Skip to main content

San Francisco needs more police funding. But not with the trade-offs in Prop. B

The same supervisors who have failed to uphold public safety now want to further tax San Franciscans for a basic service we already pay for.

A group of police officers in uniforms stands lined up, badges prominent; image is monochrome with the badges highlighted in yellow.
Illustration by Jesse Rogala/The Standard; photo by Isaac Ceja/The Standard

By Marjan Philhour

Last November, San Francisco Supervisor Matt Dorsey introduced a charter amendment, Proposition B, that would have addressed our city’s police understaffing crisis by reestablishing police staffing minimums, raising the minimum number of officers on the force over the next five years and establishing a $16 million police staffing fund to help recruit new officers. He worked closely with the San Francisco controller, the Mayor’s Office and the police chief to ensure the measure would empower our police without breaking the bank. It’s exactly the sort of thing our city needs.

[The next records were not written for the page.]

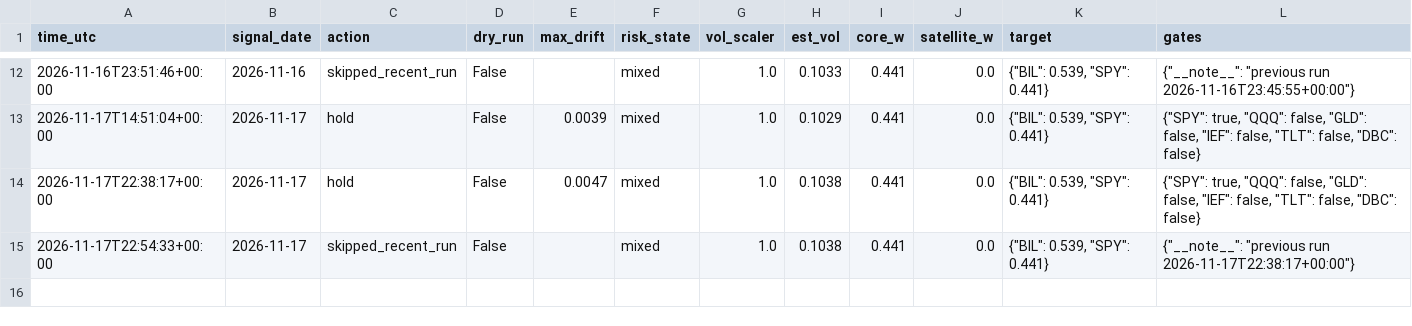
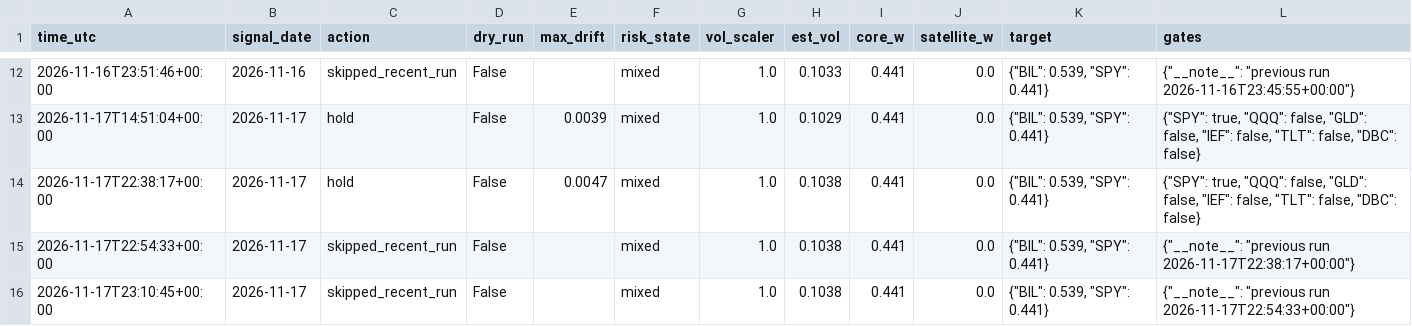
Before and after one commit to satyam-kumar-singh-sys/finrl-gfc-sxtym, a CSV file: logs/decisions.csv, drawn as a sheet; only a part is shown, gaps mark what is left out.

```diff
--- a/logs/decisions.csv
+++ b/logs/decisions.csv
@@ -15 +15,2 @@ time_utc,signal_date,action,dry_run,max_drift,risk_state,vol_scaler,est_vol,core
 2026-11-17T22:54:33+00:00,2026-11-17,skipped_recent_run,False,,mixed,1.0,0.1038,0.441,0.0,"{""BIL"": 0.539, ""SPY"": 0.441}","{""__note__"": ""previous run 2026-11-17T22:38:17+00:00""}"
+2026-11-17T23:10:45+00:00,2026-11-17,skipped_recent_run,False,,mixed,1.0,0.1038,0.441,0.0,"{""BIL"": 0.539, ""SPY"": 0.441}","{""__note__"": ""previous run 2026-11-17T22:54:33+00:00""}"
```
Also changed, not shown: logs/provenance.csv.
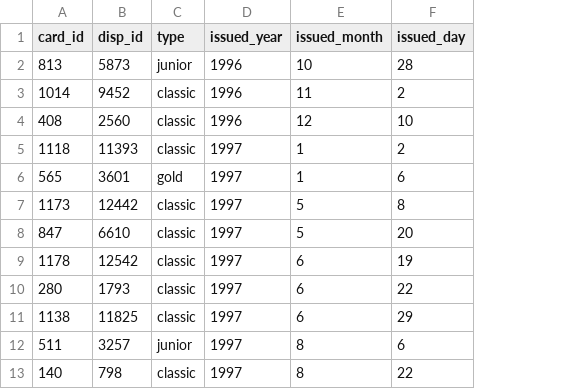
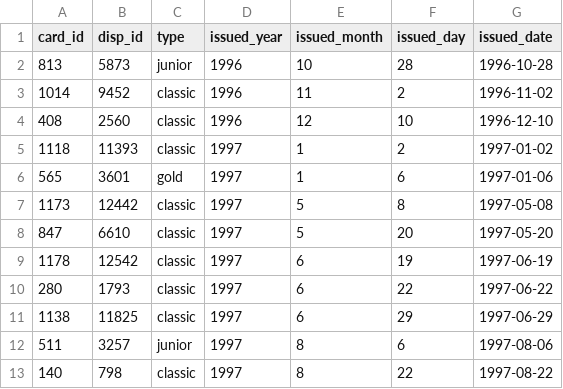
Before and after one commit to Samuuuh/feup-ac, a CSV file: preprocessing/card_test.csv, drawn as a sheet; only a part is shown; the diff names each change by its address in the sheet, - before the commit and + after, or states it on an @@ line.

Commit message:
added new argument for split_date

```diff
--- a/preprocessing/card_test.csv
+++ b/preprocessing/card_test.csv
+column G (issued_date), rows 2-13: 1996-10-28 | 1996-11-02 | 1996-12-10 | 1997-01-02 | 1997-01-06 | 1997-05-08 | 1997-05-20 | 1997-06-19 | 1997-06-22 | 1997-06-29 | 1997-08-06 | 1997-08-22
```
Also changed, not shown: 1 other file.
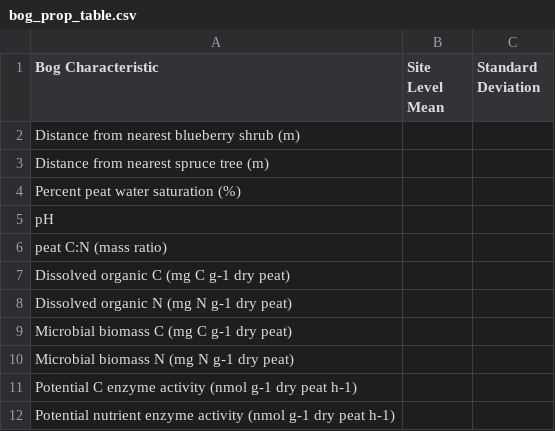
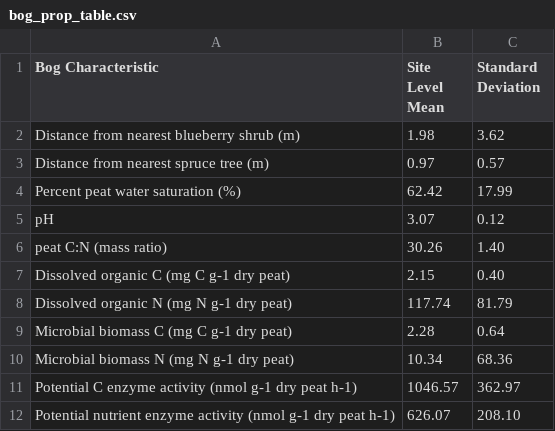
Before and after one commit to kennarewcastle/Bog2015_R, a CSV file: bog_prop_table.csv, drawn as a sheet.

Commit message:
Added means and sd to table for kable formatting.

```diff
--- a/bog_prop_table.csv
+++ b/bog_prop_table.csv
@@ -1,12 +1,12 @@
 Bog Characteristic,Site Level Mean,Standard Deviation
-Distance from nearest blueberry shrub (m),,
-Distance from nearest spruce tree (m),,
-Percent peat water saturation (%),,
-pH,,
-peat C:N (mass ratio),,
-Dissolved organic C (mg C g-1 dry peat),,
-Dissolved organic N (mg N g-1 dry peat),,
-Microbial biomass C (mg C g-1 dry peat),,
-Microbial biomass N (mg N g-1 dry peat),,
-Potential C enzyme activity (nmol g-1 dry peat h-1),,
-Potential nutrient enzyme activity (nmol g-1 dry peat h-1),,
+Distance from nearest blueberry shrub (m),1.98,3.62
+Distance from nearest spruce tree (m),0.97,0.57
+Percent peat water saturation (%),62.42,17.99
+pH,3.07,0.12
+peat C:N (mass ratio),30.26,1.40
+Dissolved organic C (mg C g-1 dry peat),2.15,0.40
+Dissolved organic N (mg N g-1 dry peat),117.74,81.79
+Microbial biomass C (mg C g-1 dry peat),2.28,0.64
+Microbial biomass N (mg N g-1 dry peat),10.34,68.36
+Potential C enzyme activity (nmol g-1 dry peat h-1),1046.57,362.97
+Potential nutrient enzyme activity (nmol g-1 dry peat h-1),626.07,208.10
```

Or, it was. A few weeks after Dorsey introduced the charter amendment, Supervisor Ahsha Safaí introduced a “poison pill”—a hostile amendment that would make Dorsey’s proposed plan contingent on a “future tax measure passed by the voters.” The amendment—or “cop tax,” as it has come to be known—also reduced Dorsey’s minimum staffing number by over 100 officers and was supported by Safaí’s allies on the Board of Supervisors, including Richmond District Supervisor Connie Chan, who in 2020 campaigned on dismantling the police. (For transparency, I am running against Chan for District 1 supervisor and ran against her in 2020.) Once the cop tax was introduced, Dorsey withdrew his support of Prop. B, as did Supervisors Joel Engardio and Rafael Mandelman, who co-sponsored the original proposal. 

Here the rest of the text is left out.